Interesting finding: that Chinese more than doubles the negative words and more than triples the positive words in comparison with the English vocabulary. This is based on the Chinese lexicon (50+ k entries) and the English lexicon (44k entries). They are comparable because if we exclude bound morpheme (some character entries) from the Chinese lexicon, we end up with roughly the same size of vocabulary as the comparison basis.
English: Negative: 2950 Positive: 1511
Chinese: Negative: 6568 Positive: 5400
Does Chinese provide more vocabulary vehicles for attacking people or blowing others’ or their own trumpets?
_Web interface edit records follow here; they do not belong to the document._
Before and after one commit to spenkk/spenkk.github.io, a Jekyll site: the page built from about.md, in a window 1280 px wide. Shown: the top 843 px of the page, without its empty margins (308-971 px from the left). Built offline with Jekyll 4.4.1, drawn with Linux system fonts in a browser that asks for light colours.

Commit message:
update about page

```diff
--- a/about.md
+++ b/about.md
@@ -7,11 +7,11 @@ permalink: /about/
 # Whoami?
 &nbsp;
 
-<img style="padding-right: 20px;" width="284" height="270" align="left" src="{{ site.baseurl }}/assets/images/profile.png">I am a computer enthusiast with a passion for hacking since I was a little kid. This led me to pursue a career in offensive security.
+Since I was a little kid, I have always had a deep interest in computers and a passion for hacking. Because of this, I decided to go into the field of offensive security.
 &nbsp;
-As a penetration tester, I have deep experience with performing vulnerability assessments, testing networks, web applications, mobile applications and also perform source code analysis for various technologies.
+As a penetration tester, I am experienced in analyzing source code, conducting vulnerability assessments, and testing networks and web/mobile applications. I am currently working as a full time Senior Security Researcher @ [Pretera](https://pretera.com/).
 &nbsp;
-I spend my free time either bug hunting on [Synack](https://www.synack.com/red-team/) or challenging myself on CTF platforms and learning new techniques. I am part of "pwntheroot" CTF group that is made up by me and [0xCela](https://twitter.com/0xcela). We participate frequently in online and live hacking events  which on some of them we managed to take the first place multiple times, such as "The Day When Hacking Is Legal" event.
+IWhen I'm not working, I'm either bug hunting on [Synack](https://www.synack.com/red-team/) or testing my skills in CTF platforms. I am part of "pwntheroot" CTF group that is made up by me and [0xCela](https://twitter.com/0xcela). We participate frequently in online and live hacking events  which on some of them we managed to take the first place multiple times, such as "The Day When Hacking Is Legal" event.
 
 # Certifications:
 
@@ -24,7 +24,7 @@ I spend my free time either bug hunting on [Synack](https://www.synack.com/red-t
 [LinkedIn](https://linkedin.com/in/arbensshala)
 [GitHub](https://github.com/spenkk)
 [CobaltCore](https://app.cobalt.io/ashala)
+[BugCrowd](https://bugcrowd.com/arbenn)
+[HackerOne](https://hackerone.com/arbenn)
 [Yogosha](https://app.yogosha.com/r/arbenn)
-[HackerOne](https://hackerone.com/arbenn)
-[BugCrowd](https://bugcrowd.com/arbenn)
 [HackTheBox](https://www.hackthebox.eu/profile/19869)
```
Seems to be yes from the perspective of the vocabulary size statistics. Here are the facts of the Chinese lexicon for everyday Mandarin:
# of sentiment entries only related to human: 3809
total # of sentiments entries： 11968
total # of all entries (minus bound morphemes not used in Contemporary Mandarin): ~ 48000
See, about 1/4 of the vocabulary is sentiment words, in which 1/3 of the sentiment words are created only for human. Given that the majority of the remaining 2/3 of sentiment vocabulary can also be used for human, we conclude —
Indeed in the contemporary Mandarin, there are more words that can be used to express the sentiments for or against a person. Not only that the Chinese language has 2-3 times more sentiment words in the basic vocabulary than those of English, but also that a bigger portion of the sentiment words are created only for praising or attacking people.
NO WONDER the Chinese social media such as weibo.com is full of political struggle and personal attacks.
Chinese is a more sentiment-intensive language than English?? FW: Counts of sentiment words in Chinese and English
that Chinese more than doubles the negative words and more than triples the positive words in comparison with the English vocabulary.
This is based on the Chinese feature lexicon (50+ k entries) we have just completed manual tagging of for the first pass and the seasoned English feature lexicon (44k entries). They are very comparable in terms of the vocabulary size because the Chinese lexicon contains some single characters which are never used alone in Contemporary Mandarin (bound morphemes). If we exclude these characters, we end up with roughly the same size of vocabulary as the comparison basis.